    Tutorial III: Hibernate without Hibernate? Using Hibernate as Your JPA 2.0 Implementation Provider

    So, it was Hibernate with JPA annotated POJOs, and then Hibernate without Hibernate. It just seems fair that we would round this all off with a little tutorial on Hibernate with just Hibernate, and no cute little POJOs that need to be decorated with JPA annotations. This tutorial goes back to the old way of doing things, with just Hibernate and the XML configuration file.

    Tutorial IIII: Hibernate without the Java Persistence API: Mapping Entities with the XML Configuration File

    By the way, we'll be bringing in some more persistence providers into the mix next week, and shake off this lean towards Hibernate. We've got some great tutorials on DataNucleus, and we're looking at perhaps a tutorial or two on OpenJPA and the like, if we can find someone from that community to write one or two for us. Hint Hint

    Hibernate Made Easy WebSite
    Video Tutorials on Learning Hibernate
    Recommended Books for Learning Hibernate
    Check out this updated Tutorial for Spring 3 

    Threaded Messages (6)

  2. Biggest issue with annotations[ Go to top ]

    From first hand experience using Hibernate and NHibernate is using annotations. If the model is pretty complex and the usage is complex, often an object may map to one or more views. Using annotations restricts the mapping to 1-to-1. Using XML mapping config to me is a better way to go and more flexible than annotations.

  3. Well, I like annotations...but[ Go to top ]

    I hate editing/debugging/fixing XML. I just do. And I always have.

    But having said that, there is great value in having your configuration external to your JavaBeans. I mean, if you could configure your environment without polluting your Java code, keeping it all external in a completely separate XML file, then why wouldn't you? There's a pretty darn good argument there, largely from an architectural/design standpoint.

    From the standpoint of development, I do like having the annotations in the code, and I like the capabilities a smart IDE provides to help me code, compile and configure my annotations.

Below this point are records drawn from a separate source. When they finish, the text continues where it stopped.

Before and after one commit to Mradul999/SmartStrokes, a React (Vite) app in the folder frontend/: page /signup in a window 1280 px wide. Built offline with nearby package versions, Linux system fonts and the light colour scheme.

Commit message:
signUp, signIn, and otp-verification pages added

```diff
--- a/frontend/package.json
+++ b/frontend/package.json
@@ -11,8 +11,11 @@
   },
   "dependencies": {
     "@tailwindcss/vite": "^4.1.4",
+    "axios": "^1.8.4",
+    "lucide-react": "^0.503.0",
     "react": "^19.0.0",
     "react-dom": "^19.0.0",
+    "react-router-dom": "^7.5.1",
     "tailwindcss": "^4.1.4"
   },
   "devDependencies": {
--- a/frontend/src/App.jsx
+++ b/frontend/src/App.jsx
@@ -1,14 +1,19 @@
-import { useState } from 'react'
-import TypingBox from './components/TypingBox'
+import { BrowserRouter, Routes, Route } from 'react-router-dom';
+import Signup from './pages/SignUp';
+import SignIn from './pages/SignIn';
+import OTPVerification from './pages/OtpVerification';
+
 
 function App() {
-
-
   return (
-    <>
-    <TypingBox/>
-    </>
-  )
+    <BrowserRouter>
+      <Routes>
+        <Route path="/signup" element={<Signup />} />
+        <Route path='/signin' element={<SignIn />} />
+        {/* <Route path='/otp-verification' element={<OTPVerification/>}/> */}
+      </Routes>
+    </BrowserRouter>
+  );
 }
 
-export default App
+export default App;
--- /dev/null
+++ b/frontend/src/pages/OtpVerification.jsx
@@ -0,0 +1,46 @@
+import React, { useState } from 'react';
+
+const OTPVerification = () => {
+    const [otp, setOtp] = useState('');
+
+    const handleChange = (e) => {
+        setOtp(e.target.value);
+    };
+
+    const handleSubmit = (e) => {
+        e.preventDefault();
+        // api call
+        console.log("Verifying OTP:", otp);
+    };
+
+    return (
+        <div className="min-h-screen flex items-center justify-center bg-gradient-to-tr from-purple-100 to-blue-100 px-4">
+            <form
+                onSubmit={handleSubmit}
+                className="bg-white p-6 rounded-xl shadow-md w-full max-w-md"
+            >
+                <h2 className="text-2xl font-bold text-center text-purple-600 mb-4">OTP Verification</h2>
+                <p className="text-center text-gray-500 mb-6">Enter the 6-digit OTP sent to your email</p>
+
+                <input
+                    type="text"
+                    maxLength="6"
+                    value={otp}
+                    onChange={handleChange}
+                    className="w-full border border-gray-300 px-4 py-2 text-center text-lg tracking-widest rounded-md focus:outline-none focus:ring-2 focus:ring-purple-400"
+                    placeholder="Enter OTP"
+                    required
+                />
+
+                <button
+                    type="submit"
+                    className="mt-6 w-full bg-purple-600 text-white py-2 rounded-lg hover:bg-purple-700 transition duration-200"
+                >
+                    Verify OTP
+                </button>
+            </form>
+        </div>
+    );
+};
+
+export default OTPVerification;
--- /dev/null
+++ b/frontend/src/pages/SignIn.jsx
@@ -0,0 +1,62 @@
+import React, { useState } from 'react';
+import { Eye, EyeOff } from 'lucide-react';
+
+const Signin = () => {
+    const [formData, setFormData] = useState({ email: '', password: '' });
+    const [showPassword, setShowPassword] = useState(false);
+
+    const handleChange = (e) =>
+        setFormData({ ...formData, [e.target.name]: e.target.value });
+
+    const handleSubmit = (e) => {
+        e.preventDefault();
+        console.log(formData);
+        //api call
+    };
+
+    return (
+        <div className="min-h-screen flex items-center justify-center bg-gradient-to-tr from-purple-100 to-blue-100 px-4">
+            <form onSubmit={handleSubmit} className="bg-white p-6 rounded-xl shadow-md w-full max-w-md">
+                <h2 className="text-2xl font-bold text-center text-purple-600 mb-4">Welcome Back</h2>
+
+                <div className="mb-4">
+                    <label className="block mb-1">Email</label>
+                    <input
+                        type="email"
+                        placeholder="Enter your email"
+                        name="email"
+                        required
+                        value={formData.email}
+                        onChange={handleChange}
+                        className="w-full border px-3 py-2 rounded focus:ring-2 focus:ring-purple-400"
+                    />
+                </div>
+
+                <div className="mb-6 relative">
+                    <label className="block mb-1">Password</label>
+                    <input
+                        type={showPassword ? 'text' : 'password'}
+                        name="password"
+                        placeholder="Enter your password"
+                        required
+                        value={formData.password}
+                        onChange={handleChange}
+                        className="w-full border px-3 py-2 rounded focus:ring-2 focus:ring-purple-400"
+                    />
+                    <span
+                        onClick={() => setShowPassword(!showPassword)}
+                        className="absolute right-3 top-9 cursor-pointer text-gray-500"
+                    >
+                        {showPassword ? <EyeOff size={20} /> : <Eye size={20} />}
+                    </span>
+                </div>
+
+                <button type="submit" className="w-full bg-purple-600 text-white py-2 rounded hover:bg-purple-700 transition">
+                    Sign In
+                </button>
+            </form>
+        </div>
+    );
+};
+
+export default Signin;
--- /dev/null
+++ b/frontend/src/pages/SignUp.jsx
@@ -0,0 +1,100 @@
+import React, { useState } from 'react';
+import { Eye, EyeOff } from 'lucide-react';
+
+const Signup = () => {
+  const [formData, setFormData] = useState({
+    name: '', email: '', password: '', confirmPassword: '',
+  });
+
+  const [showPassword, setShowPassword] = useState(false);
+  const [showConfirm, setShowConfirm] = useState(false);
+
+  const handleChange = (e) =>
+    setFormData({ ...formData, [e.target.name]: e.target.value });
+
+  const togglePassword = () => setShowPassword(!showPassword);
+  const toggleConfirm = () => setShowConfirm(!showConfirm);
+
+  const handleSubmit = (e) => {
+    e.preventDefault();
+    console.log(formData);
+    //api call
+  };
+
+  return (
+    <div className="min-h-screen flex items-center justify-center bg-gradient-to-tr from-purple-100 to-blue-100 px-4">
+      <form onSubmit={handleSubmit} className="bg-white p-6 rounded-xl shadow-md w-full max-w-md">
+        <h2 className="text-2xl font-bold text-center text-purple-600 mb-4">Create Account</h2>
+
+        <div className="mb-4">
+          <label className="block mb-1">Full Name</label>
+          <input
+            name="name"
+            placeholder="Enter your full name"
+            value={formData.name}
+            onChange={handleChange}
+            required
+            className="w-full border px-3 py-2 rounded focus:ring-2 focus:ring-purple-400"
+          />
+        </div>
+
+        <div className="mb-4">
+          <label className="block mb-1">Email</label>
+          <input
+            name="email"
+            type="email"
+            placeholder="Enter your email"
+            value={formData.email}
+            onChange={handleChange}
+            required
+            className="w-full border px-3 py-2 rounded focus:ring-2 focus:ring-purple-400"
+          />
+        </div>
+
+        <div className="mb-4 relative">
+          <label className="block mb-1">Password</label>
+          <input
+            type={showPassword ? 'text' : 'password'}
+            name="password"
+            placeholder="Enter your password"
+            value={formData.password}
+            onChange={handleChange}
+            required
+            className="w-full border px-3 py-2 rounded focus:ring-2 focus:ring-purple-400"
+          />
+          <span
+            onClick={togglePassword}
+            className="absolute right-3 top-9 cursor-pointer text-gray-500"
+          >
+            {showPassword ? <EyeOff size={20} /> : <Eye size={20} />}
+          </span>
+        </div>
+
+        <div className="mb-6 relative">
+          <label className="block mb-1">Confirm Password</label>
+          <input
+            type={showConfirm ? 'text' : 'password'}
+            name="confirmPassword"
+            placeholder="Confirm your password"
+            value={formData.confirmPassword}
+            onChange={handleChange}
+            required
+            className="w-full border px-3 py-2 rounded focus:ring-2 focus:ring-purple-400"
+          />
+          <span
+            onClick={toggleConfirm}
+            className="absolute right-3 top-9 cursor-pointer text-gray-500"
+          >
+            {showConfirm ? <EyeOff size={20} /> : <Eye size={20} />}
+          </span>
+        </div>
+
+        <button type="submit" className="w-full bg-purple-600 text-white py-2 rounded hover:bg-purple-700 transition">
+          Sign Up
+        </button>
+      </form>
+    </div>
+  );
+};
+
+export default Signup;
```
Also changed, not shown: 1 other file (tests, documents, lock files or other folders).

  4. I've used Hibernate for a lot of years now and in my experience the XML configuration provides so much more flexibility than configuration with annotations.  As soon as you need to support persistence to more than one database type, or even with multiple databases in the same codebase, you just have to move to XML.

    From a code completion and IDE support perspective, JetBrains IDEA also has excellent support for XML configurations, taking a majority of the pain away from XML editting.  I'm sure the JBoss tools plugin for Eclipse provides a similar level of support, if not better, as well.

  5. I agree: I go even further to say that I don't think java classes polluted with vendor specific annotations could even be called a POJO (Plain Old Java Objects) any more.


    Of course managing metadata in separate XML files becomes a no brainer if you use a simple, lightweight, full lifecycle, modeling tool that creates and manages all the XML metadata files automatically for you as you create new classes, attributes, relationships etc., for example: Visual Classworks/Javelin http://www.stepaheadsoftware.com/products/javelin/javelin.htm


  6. The main problem i see in using annotations for persistence is that you have the information in different classes and you have to know where they are. You can minimize this problem placing them in the same package (i.e: entities).

    On the other hand, if you use xml you just have to do a search to find the appropiate files (hbm.xml) and all persistence information is contained there.

    Using annotations is more IDE friendly for things like refactoring and other stuff.

  7. How to Learn Hibernate[ Go to top ]

    One of the things that I do find is that learning Hibernate or Spring or whatever, tends to be much easier with annotations. Sure, you don't make enterprise wide decisions on that fact, but it does take alot of the frustration out of learning, and that's a good thing. You can really see the frustration on a learners face when they've messed up the config xml file, and they haven't got a clue where they've gone wrong.

    It often seems to me that the bigger the project, the more sense the XML file makes.